Mentions: Membrane-spanning (integral, intrinsic) proteins are permanently embedded in the lipid bilayer (Fig. 1). In many cases, the type of lipids that interact with amino acids in the hydrophobic environment of the membrane core and those at the interface are more or less defined, and to a certain extent regulated by the features of the protein. Transmembrane proteins also influence lipid structure in the membrane. Therefore, it is not surprising that changes in the lipid environment of membranes regulate or alter the function of intrinsic membrane proteins (see below). Indeed, in regions rich in a given type of receptor (e.g. synaptosomes, receptor clusters, etc.) these protein-lipid interactions play important roles in both directions.


Membranes: a meeting point for lipids, proteins and therapies.

Escribá PV, González-Ros JM, Goñi FM, Kinnunen PK, Vigh L, Sánchez-Magraner L, Fernández AM, Busquets X, Horváth I, Barceló-Coblijn G - J. Cell. Mol. Med. (2008)

A simplified drawing representing the various interactions of proteins with lipid bilayers as a function of time:1, a peripheral or extrinsic protein; 2, an integral or intrinsic protein; 3, a non-permanent protein that interacts reversibly with the membrane, a lipid-transfer protein in this particular example; 4, a non-permanent protein that becomes irreversibly bound to the bilayer once it interacts with it; 5, a non-permanent protein reversibly bound to a secretion vesicle and then transferred to a target membrane. A, B and C correspond to consecutive stages in the interaction process.
© Copyright Policy
Related In: Results  -  Collection

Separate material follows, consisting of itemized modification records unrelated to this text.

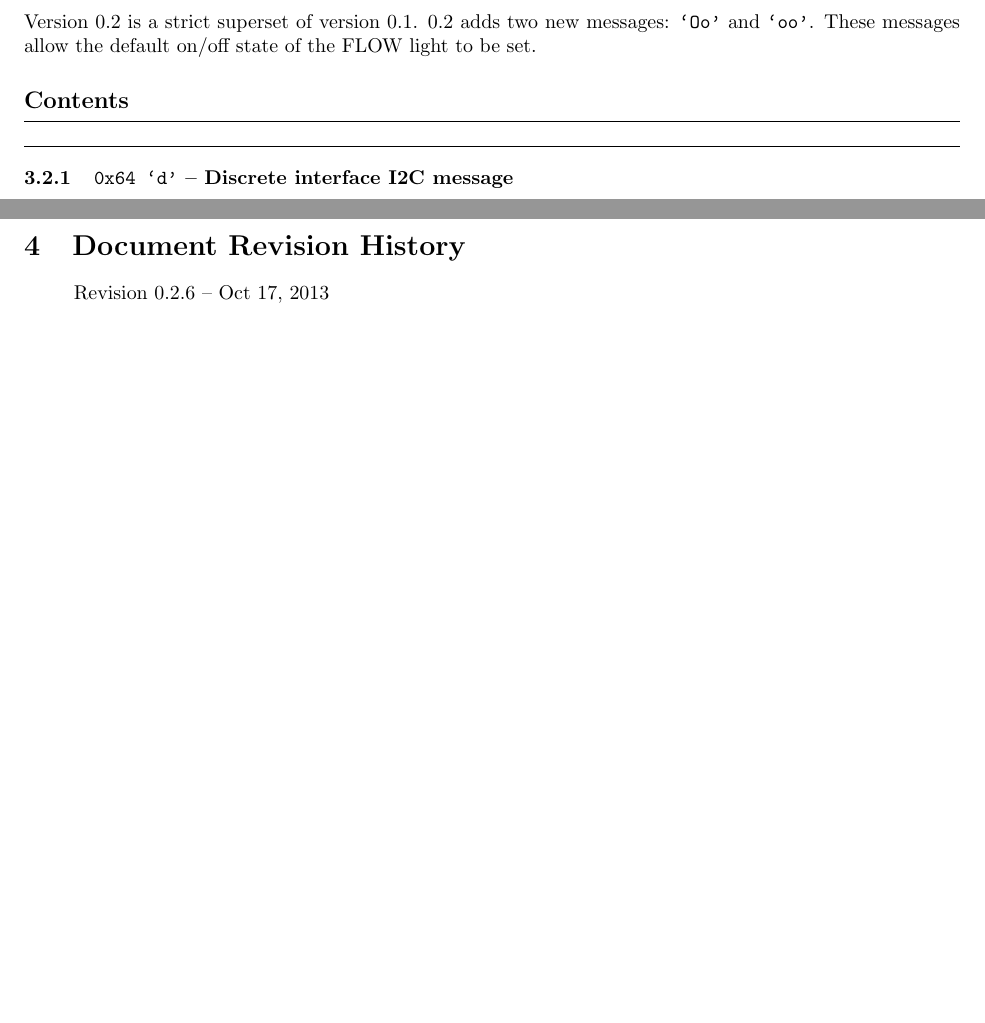
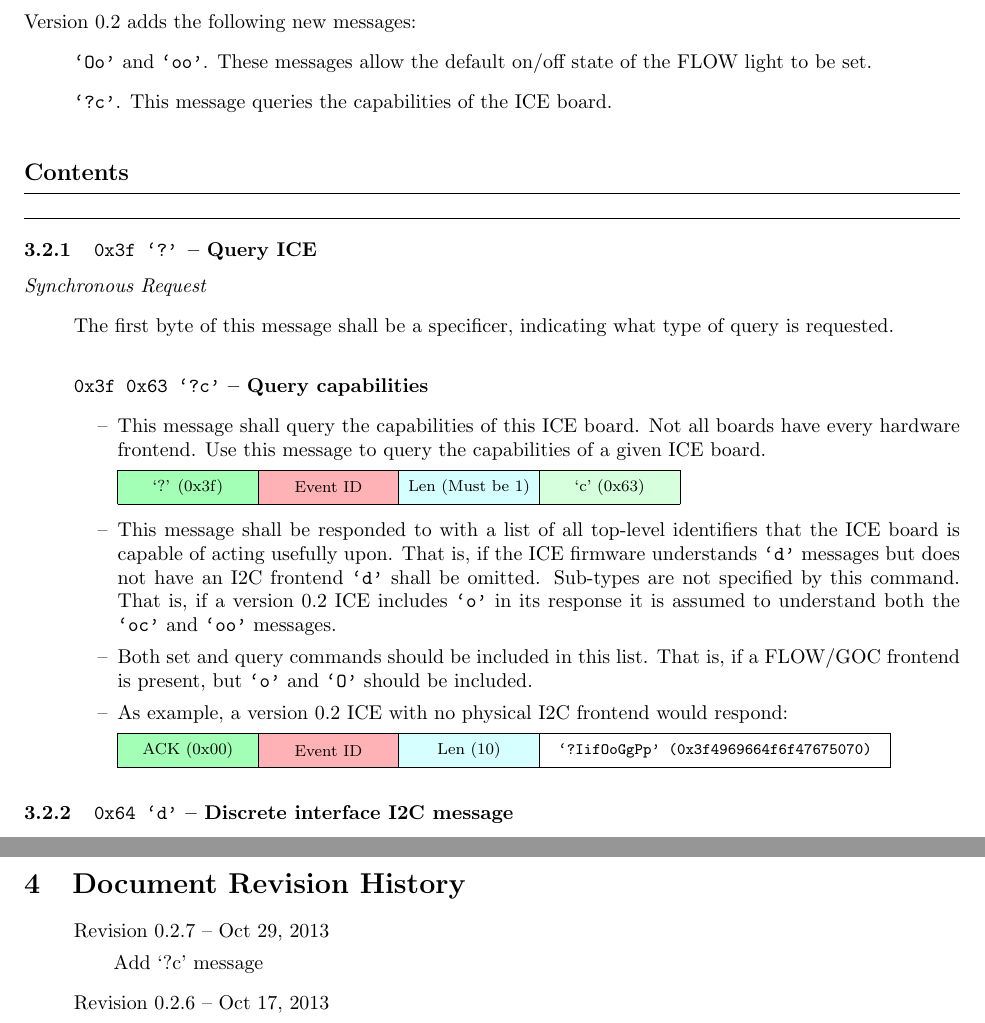
Before and after one commit to mbus/ice, a LaTeX document (protocol/tex_source/protocol.tex, which reads protocol/tex_source/protocol-0-2.tex): two parts of pages 11 and 16 of 16 before the commit and two parts of pages 11 and 17 of 17 after it, joined at a grey line, cut so that both start at the same text, the shorter picture padded with empty space. Compiled offline with pdfLaTeX.

Commit message:
Add `?c' message to protocol

```diff
--- a/protocol/tex_source/protocol-0-2.tex
+++ b/protocol/tex_source/protocol-0-2.tex
@@ -1,9 +1,12 @@
 \subsection{Version 0.2}
 \label{protocol-0-2}
 
-Version 0.2 is a strict superset of version 0.1. 0.2 adds two new messages:
-{\tt `Oo'} and {\tt `oo'}. These messages allow the default on/off state of
+Version 0.2 adds the following new messages:
+\begin{itemize}
+  \item {\tt `Oo'} and {\tt `oo'}. These messages allow the default on/off state of
 the FLOW light to be set.
+  \item {\tt `?c'}. This message queries the capabilities of the ICE board.
+\end{itemize}
 
 \setcounter{tocdepth}{4}
 \etocsettocstyle
@@ -12,6 +15,45 @@ the FLOW light to be set.
     {\nobreak\medskip\hrule\bigskip}
 
 \localtableofcontents
+
+\subsubsection{\texttt{0x3f `?'} -- Query ICE}
+{\em Synchronous Request}
+\begin{itemize}
+  \item The first byte of this message shall be a specificer, indicating
+    what type of query is requested.
+  \paragraph{\texttt{0x3f 0x63 `?c'} -- Query capabilities}
+    \begin{itemize}
+      \item This message shall query the capabilities of this ICE board. Not
+        all boards have every hardware frontend. Use this message to query the
+        capabilities of a given ICE board.
+      \item[]
+        \begin{bytefield} \\
+          \colorbitbox{lightgreen}{8}{`?' (0x3f)} &
+          \colorbitbox{lightred}{8}{Event ID} &
+          \colorbitbox{lightcyan}{8}{Len (Must be 1)} &
+          \colorbitbox{lightergreen}{8}{`c' (0x63)}
+        \end{bytefield}
+      \item This message shall be responded to with a list of all top-level
+        identifiers that the ICE board is capable of acting usefully upon.
+        That is, if the ICE firmware understands {\tt `d'} messages but does
+        not have an I2C frontend {\tt `d'} shall be omitted. Sub-types are not
+        specified by this command. That is, if a version 0.2 ICE includes
+        {\tt `o'} in its response it is assumed to understand both the
+        {\tt `oc'} and {\tt `oo'} messages.
+      \item Both set and query commands should be included in this list. That
+        is, if a FLOW/GOC frontend is present, but {\tt `o'} and {\tt `O'}
+        should be included.
+      \item As example, a version 0.2 ICE with no physical I2C frontend would
+        respond:
+      \item[]
+        \begin{bytefield} \\
+          \colorbitbox{lightgreen}{8}{ACK (0x00)} &
+          \colorbitbox{lightred}{8}{Event ID} &
+          \colorbitbox{lightcyan}{8}{Len (10)} &
+          \bitbox{20}{\texttt{`?IifOoGgPp' (0x3f4969664f6f47675070)}} &
+        \end{bytefield}
+    \end{itemize}
+\end{itemize}
 
 \subsubsection{\texttt{0x64 `d'} -- Discrete interface I2C message}
 {\em Synchronous Request, Asynchronous Message}
--- a/protocol/tex_source/protocol.tex
+++ b/protocol/tex_source/protocol.tex
@@ -316,6 +316,9 @@ The following protocols are currently well-defined:
 
 \begin{itemize}
 
+\item Revision 0.2.7 -- Oct 29, 2013
+\subitem Add `?c' message
+
 \item Revision 0.2.6 -- Oct 17, 2013
 \subitem Add `Oo' and `oo' messages
 
```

Show All Figures
getmorefigures.php?uid=PMC4401130&req=5

fig01: A simplified drawing representing the various interactions of proteins with lipid bilayers as a function of time:1, a peripheral or extrinsic protein; 2, an integral or intrinsic protein; 3, a non-permanent protein that interacts reversibly with the membrane, a lipid-transfer protein in this particular example; 4, a non-permanent protein that becomes irreversibly bound to the bilayer once it interacts with it; 5, a non-permanent protein reversibly bound to a secretion vesicle and then transferred to a target membrane. A, B and C correspond to consecutive stages in the interaction process.
Mentions: Membrane-spanning (integral, intrinsic) proteins are permanently embedded in the lipid bilayer (Fig. 1). In many cases, the type of lipids that interact with amino acids in the hydrophobic environment of the membrane core and those at the interface are more or less defined, and to a certain extent regulated by the features of the protein. Transmembrane proteins also influence lipid structure in the membrane. Therefore, it is not surprising that changes in the lipid environment of membranes regulate or alter the function of intrinsic membrane proteins (see below). Indeed, in regions rich in a given type of receptor (e.g. synaptosomes, receptor clusters, etc.) these protein-lipid interactions play important roles in both directions.

Bottom Line: Moreover, their alteration has been associated with the development of numerous diseases.The present study reviews these interactions from the molecular and biomedical point of view, and the effects of their modulation on the physiological activity of cells, the aetiology of human diseases and the design of clinical drugs.In fact, the influence of lipids on protein function is reflected in the possibility to use these molecular species as targets for therapies against cancer, obesity, neurodegenerative disorders, cardiovascular pathologies and other diseases, using a new approach called membrane-lipid therapy.

View Article: PubMed Central - PubMed

Affiliation: Laboratory of Molecular Cell Biomedicine, Dept of Biology-IUNICS, University of the Balearic Islands, Palma de Mallorca, Spain. pablo.escriba@uib.es

ABSTRACT
Membranes constitute a meeting point for lipids and proteins. Not only do they define the entity of cells and cytosolic organelles but they also display a wide variety of important functions previously ascribed to the activity of proteins alone. Indeed, lipids have commonly been considered a mere support for the transient or permanent association of membrane proteins, while acting as a selective cell/organelle barrier. However, mounting evidence demonstrates that lipids themselves regulate the location and activity of many membrane proteins, as well as defining membrane microdomains that serve as spatio-temporal platforms for interacting signalling proteins. Membrane lipids are crucial in the fission and fusion of lipid bilayers and they also act as sensors to control environmental or physiological conditions. Lipids and lipid structures participate directly as messengers or regulators of signal transduction. Moreover, their alteration has been associated with the development of numerous diseases. Proteins can interact with membranes through lipid co-/post-translational modifications, and electrostatic and hydrophobic interactions, van der Waals forces and hydrogen bonding are all involved in the associations among membrane proteins and lipids. The present study reviews these interactions from the molecular and biomedical point of view, and the effects of their modulation on the physiological activity of cells, the aetiology of human diseases and the design of clinical drugs. In fact, the influence of lipids on protein function is reflected in the possibility to use these molecular species as targets for therapies against cancer, obesity, neurodegenerative disorders, cardiovascular pathologies and other diseases, using a new approach called membrane-lipid therapy.

Show MeSH
Related in: MedlinePlus